In 1828, the Jedediah Smith expedition was helped across the Trinity River by the Yurok and camped on the east side of the Trinity River. His clerk, Harrison G. Rogers wrote, "Mr. Smith purchases all the beaver furs he can from them", suggesting that beaver were then plentiful on the Trinity.[6] Joseph Grinnell in his "Fur-bearing Mammals of California" noted that beaver had been present on other Klamath River tributaries such as the Scott River and Shasta River, and further cited a Fish and Game report of beaver from 1915-1917 on High Prairie Creek[10] at the mouth of the Klamath River near Requa, California.[11]


  1. 1.0 1.1 Google Earth elevation for GNIS coordinates. Retrieved on February 3, 2008.
  2. 2.0 2.1 U.S. Geological Survey Geographic Names Information System: Trinity River, USGS GNIS
  3. 3.0 3.1 Water Resources Data - California, Water year 2004, Volume 2, USGS; see pp. 414-415, gage 11530000 Trinity River at Hoopa, CA
  4. U.S. Geological Survey. National Hydrography Dataset high-resolution flowline data. The National Map, accessed March 9, 2011
  5. Erwin G. Gudde, William Bright (2004). California Place Names: The Origin and Etymology of Current Geographical Names. Berkeley, California: University of California Press. p. 460. ISBN 978-0-520-24217-3.CS1 maint: uses authors parameter (link)<templatestyles src="Module:Citation/CS1/styles.css"></templatestyles>
  6. 6.0 6.1 William H. Ashley, Jedediah S. Smith, Harrison G. Rogers. The Ashley-Smith explorations and the discovery of a central route to the Pacific. p. 246. Retrieved 2011-07-31.CS1 maint: uses authors parameter (link)<templatestyles src="Module:Citation/CS1/styles.css"></templatestyles>
  7. Turner, Dennis W. & Gloria H. (2010). Place Names of Humboldt County, California, 1542-2009. Orangevale, CA: Dennis W. & Gloria H. Turner. p. 237. ISBN 978-0-9629617-2-4.<templatestyles src="Module:Citation/CS1/styles.css"></templatestyles>
  8. "Trinity River fishing report".<templatestyles src="Module:Citation/CS1/styles.css"></templatestyles>
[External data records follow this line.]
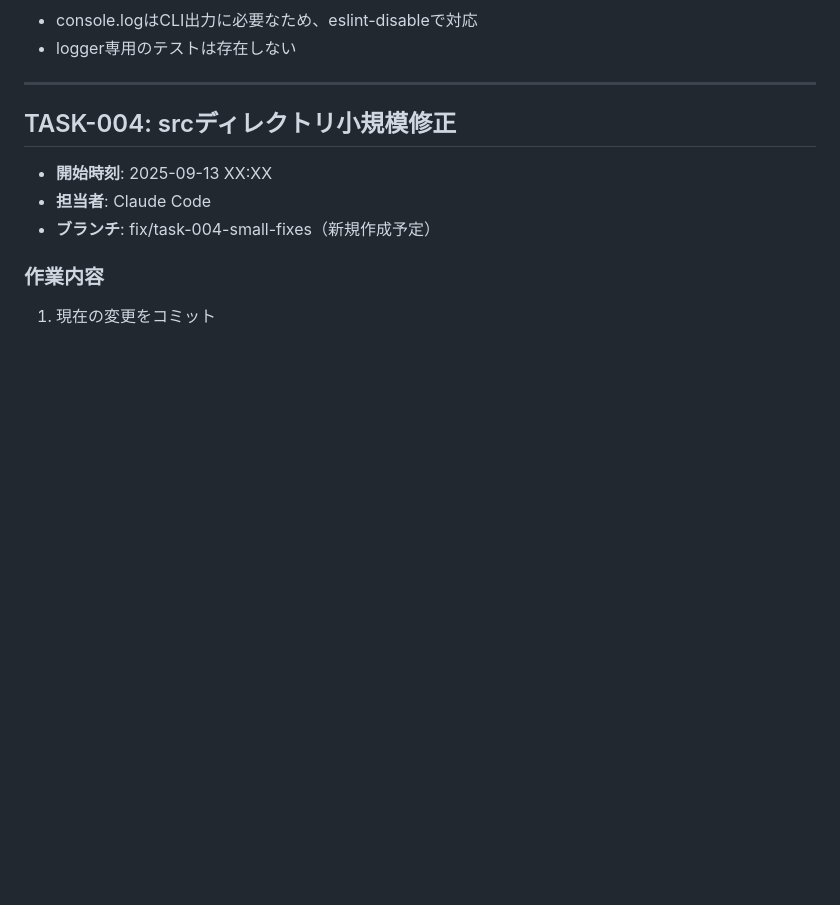
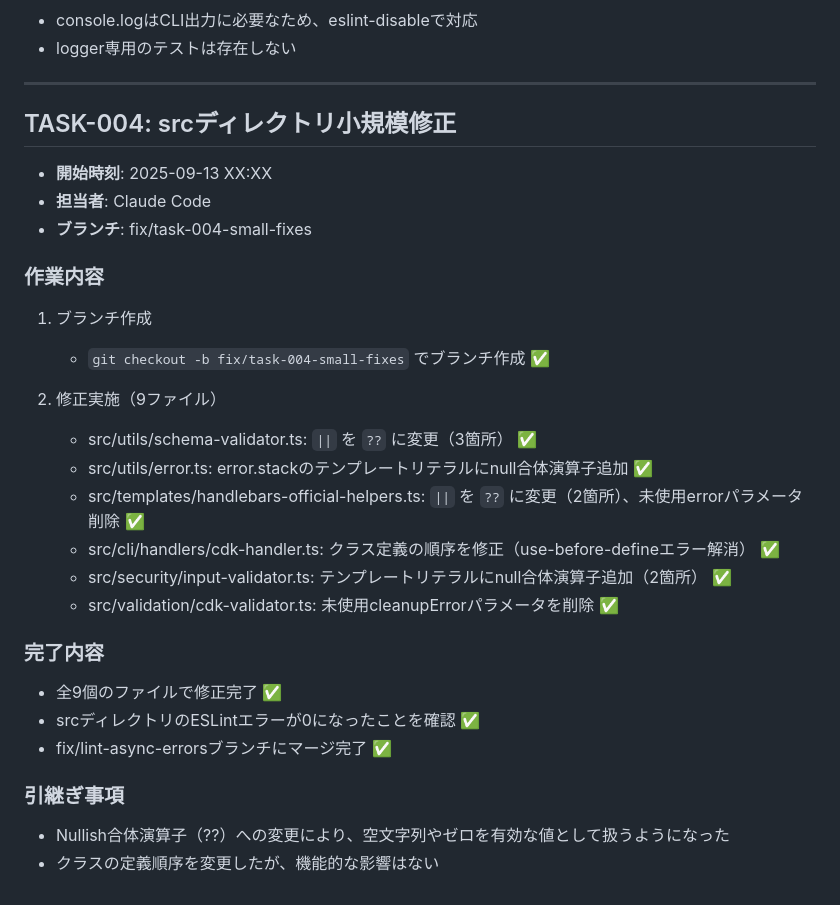
Before and after one commit to lapinChiro/aws_cloud_supporter, a Markdown page: progress.md, the part around the change. GitHub-like rendering; blank space fills up the shorter version.

Commit message:
Update progress.md with TASK-004 completion

```diff
--- a/progress.md
+++ b/progress.md
@@ -85,7 +85,25 @@
 ## TASK-004: srcディレクトリ小規模修正
 - **開始時刻**: 2025-09-13 XX:XX
 - **担当者**: Claude Code
-- **ブランチ**: fix/task-004-small-fixes（新規作成予定）
+- **ブランチ**: fix/task-004-small-fixes
 
 ### 作業内容
-1. 現在の変更をコミット
+1. ブランチ作成
+   - `git checkout -b fix/task-004-small-fixes` でブランチ作成 ✅
+
+2. 修正実施（9ファイル）
+   - src/utils/schema-validator.ts: `||` を `??` に変更（3箇所） ✅
+   - src/utils/error.ts: error.stackのテンプレートリテラルにnull合体演算子追加 ✅
+   - src/templates/handlebars-official-helpers.ts: `||` を `??` に変更（2箇所）、未使用errorパラメータ削除 ✅
+   - src/cli/handlers/cdk-handler.ts: クラス定義の順序を修正（use-before-defineエラー解消） ✅
+   - src/security/input-validator.ts: テンプレートリテラルにnull合体演算子追加（2箇所） ✅
+   - src/validation/cdk-validator.ts: 未使用cleanupErrorパラメータを削除 ✅
+
+### 完了内容
+- 全9個のファイルで修正完了 ✅
+- srcディレクトリのESLintエラーが0になったことを確認 ✅
+- fix/lint-async-errorsブランチにマージ完了 ✅
+
+### 引継ぎ事項
+- Nullish合体演算子（??）への変更により、空文字列やゼロを有効な値として扱うようになった
+- クラスの定義順序を変更したが、機能的な影響はない
```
  9. "Trinity River, California". National Wild and Scenic Rivers System. Retrieved 26 October 2014.<templatestyles src="Module:Citation/CS1/styles.css"></templatestyles>
  10. "High Prairie Creek". Geographic Names Information System. United States Geological Survey.<templatestyles src="Module:Citation/CS1/styles.css"></templatestyles>
  11. Joseph Grinnell, Joseph S. Dixon, and Jean M. Linsdale (1937). Fur-bearing mammals of California; their natural history, systematic status, and relations to man. Berkeley, California: University of.CS1 maint: multiple names: authors list (link)<templatestyles src="Module:Citation/CS1/styles.css"></templatestyles>

External links